(Items from a data source)
________

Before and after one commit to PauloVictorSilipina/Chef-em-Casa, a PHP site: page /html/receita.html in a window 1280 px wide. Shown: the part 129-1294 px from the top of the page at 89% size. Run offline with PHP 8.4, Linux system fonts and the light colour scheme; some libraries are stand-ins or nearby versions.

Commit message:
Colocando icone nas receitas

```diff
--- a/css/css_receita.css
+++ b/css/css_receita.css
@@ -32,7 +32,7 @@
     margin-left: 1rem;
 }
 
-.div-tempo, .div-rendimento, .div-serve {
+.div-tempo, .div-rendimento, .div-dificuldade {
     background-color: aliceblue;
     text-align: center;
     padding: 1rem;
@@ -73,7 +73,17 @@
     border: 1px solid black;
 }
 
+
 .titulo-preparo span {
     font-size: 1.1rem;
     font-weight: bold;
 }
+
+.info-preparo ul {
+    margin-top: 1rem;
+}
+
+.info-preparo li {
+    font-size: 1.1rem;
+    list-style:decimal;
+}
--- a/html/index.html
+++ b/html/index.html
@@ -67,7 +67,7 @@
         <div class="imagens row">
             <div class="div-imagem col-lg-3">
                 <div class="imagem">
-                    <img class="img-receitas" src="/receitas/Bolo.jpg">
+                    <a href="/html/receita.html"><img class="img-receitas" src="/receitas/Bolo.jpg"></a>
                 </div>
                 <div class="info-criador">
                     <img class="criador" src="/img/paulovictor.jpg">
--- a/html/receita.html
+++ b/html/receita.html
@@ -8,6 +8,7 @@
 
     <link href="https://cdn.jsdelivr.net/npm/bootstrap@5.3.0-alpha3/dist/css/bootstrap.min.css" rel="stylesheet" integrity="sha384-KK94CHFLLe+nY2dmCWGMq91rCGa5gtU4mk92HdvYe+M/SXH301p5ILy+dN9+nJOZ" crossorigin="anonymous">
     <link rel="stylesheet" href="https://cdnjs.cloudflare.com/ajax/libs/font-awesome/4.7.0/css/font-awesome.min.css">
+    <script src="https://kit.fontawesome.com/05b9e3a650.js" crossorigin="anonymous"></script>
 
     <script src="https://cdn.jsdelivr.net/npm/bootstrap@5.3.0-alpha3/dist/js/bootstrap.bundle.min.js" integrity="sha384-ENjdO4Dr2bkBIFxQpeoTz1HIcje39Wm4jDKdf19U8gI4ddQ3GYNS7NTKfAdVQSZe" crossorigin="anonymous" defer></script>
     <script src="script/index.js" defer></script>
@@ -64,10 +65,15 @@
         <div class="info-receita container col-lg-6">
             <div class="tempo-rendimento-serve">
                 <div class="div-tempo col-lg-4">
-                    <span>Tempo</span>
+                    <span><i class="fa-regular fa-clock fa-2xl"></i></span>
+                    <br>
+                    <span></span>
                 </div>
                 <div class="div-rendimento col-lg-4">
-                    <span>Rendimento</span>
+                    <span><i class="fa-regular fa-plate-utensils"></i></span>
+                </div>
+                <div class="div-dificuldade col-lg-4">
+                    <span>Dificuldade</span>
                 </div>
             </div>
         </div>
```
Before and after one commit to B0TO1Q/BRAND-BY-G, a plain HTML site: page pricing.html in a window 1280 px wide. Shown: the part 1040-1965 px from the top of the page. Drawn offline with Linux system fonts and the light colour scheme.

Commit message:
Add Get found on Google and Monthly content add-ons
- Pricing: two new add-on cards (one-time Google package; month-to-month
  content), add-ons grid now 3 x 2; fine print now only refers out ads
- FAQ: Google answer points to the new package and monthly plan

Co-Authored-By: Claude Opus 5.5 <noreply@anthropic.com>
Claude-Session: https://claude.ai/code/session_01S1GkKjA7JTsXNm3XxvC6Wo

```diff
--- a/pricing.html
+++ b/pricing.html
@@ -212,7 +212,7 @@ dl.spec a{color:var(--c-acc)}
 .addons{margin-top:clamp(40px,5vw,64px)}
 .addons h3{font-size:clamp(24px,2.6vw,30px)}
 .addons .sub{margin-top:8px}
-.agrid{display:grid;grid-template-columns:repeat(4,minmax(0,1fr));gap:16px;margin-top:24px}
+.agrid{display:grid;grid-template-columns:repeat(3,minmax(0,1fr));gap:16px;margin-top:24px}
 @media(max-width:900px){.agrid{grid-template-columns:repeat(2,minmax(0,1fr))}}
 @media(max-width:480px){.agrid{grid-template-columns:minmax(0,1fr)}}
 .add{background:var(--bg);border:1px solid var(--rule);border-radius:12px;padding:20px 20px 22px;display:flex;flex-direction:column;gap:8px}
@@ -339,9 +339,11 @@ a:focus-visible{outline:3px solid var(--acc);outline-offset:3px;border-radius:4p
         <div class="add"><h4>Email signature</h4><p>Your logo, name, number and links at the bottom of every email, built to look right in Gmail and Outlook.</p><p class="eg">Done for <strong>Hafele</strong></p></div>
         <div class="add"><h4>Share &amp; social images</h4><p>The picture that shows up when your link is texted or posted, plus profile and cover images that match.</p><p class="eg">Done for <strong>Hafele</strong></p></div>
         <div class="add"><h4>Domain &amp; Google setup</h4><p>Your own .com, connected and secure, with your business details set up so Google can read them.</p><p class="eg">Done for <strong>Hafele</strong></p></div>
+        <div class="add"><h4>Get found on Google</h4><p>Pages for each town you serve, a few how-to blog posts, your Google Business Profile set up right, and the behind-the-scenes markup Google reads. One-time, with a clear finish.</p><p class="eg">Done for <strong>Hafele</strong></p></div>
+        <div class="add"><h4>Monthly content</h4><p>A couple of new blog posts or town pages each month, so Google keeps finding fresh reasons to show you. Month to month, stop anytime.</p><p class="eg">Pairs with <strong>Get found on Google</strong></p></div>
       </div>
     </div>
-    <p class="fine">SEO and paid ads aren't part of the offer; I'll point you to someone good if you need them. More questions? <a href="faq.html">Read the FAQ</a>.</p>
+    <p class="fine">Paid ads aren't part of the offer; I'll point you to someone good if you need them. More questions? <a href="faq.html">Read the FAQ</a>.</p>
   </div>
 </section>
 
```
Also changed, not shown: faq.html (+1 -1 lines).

________

_Required work_:
All lines of the records above that carry the word "color" should be listed.

_Answer area_:
     background-color: aliceblue;
@@ -212,7 +212,7 @@ dl.spec a{color:var(--c-acc)}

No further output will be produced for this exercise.